fetch event handler, like we did with
Save-Data. Your specific recipe for network and cache handling will likely differ, but here was how I chose to mix in this logic within image requests:
We can apply this prioritized approach to many kinds of assets. We could even use it to control which pages are served cache-first vs. network-first.
The ability to control which resources are cached to disk is a huge opportunity, but it also carries with it an equally huge responsibility not to abuse it.
Every caching strategy is likely to differ, at least a little bit. If we’re publishing a book online, for instance, it might make sense to cache all of the chapters, images, etc. for offline viewing. There’s a fixed amount of content and—assuming there aren’t a ton of heavy images and videos—users will benefit from not having to download each chapter separately.
On a news site, however, caching every article and photo will quickly fill up our users’ hard drives. If a site offers an indeterminate number of pages and assets, it’s critical to have a caching strategy that puts hard limits on how many resources we’re caching to disk.
One way to do this is to create several different blocks associated with caching different forms of content.
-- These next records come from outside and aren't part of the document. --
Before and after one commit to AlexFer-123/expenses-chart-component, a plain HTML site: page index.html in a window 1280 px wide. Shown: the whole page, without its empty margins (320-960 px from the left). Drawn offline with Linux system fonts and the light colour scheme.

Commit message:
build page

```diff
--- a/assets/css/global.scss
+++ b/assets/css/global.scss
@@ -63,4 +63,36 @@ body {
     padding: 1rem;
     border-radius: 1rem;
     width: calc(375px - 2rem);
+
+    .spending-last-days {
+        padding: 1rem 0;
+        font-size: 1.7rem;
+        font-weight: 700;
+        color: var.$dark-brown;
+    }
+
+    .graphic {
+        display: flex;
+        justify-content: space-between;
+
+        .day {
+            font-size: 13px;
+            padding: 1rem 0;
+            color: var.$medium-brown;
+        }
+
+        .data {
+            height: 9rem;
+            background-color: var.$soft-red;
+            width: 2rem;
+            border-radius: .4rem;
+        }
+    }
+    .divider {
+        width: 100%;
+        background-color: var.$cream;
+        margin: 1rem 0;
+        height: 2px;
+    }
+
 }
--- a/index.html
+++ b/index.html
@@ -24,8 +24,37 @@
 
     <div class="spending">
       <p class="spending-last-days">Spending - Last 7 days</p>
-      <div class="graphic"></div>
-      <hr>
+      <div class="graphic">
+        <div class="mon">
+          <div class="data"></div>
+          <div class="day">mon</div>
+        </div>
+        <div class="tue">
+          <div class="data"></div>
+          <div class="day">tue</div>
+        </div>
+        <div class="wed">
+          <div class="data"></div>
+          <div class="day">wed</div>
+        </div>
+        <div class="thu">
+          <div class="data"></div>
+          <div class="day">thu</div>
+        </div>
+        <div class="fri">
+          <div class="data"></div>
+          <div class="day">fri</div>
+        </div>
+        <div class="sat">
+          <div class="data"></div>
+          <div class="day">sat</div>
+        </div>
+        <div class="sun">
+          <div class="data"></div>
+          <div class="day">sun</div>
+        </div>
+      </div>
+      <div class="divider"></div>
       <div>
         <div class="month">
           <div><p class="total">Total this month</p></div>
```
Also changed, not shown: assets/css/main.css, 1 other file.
The more ephemeral content caches can have strict limits around how many items can be stored. Sure, we’ll still be bound to the storage limits of the device, but do we really want our website to take up 2 GB of someone’s hard drive?
Here’s an example, again from my own site:
Here I’ve defined several caches, each with a
name used for addressing it in the Cache API and a
version prefix. The
version is defined elsewhere in the Service Worker, and allows me to purge all caches at once if necessary.
With the exception of the
static cache, which is used for static assets, every cache has a
limit to the number of items that may be stored. I only cache the most recent 5 pages someone has visited, for instance. Images are limited to the most recent 75, and so on. This is an approach that Jeremy Keith outlines in his fantastic book Going Offline (which you should really read if you haven’t already—here’s a sample).
With these cache definitions in place, I can clean up my caches periodically and prune the oldest items. Here’s Jeremy’s recommended code for this approach:
We can trigger this code to run whenever a new page loads. By running it in the Service Worker, it runs in a separate thread and won’t drag down the site’s responsiveness. We trigger it by posting a message (using
The final step in wiring it all up is setting up the Service Worker to receive the message:
Here, the Service Worker listens for inbound messages and responds to the “clean up” request by running
trimCache() on each of the cache buckets with a defined
This approach is by no means elegant, but it works. It would be far better to make decisions about purging cached responses based on how frequently each item is accessed and/or how much room it takes up on disk. (Removing cached items based purely on when they were cached isn’t nearly as useful.) Sadly, we don’t have that level of detail when it comes to inspecting the caches…yet. I’m actually working to address this limitation in the Cache API right now.
The technologies underlying Progressive Web Apps are continuing to mature, but even if you aren’t interested in turning your site into a PWA, there’s so much you can do today to improve your users’ experiences when it comes to media. And, as with every other form of inclusive design, it starts with centering on your users who are most at risk of having an awful experience.
Draw distinctions between critical, nice-to-have, and superfluous media. Remove the cruft, then optimize the bejeezus out of each remaining asset. Serve your media in multiple formats and sizes, prioritizing the smallest versions first to make the most of high latency and slow connections. If your users say they want to save data, respect that and have a fallback plan in place. Cache wisely and with the utmost respect for your users’ disk space. And, finally, audit your caching strategies regularly—especially when it comes to large media files.Follow these guidelines, and every one of your users—from folks rocking a JioPhone on a rural mobile network in India to people on a high-end gaming laptop wired to a 10 Gbps fiber line in Silicon Valley—will thank you.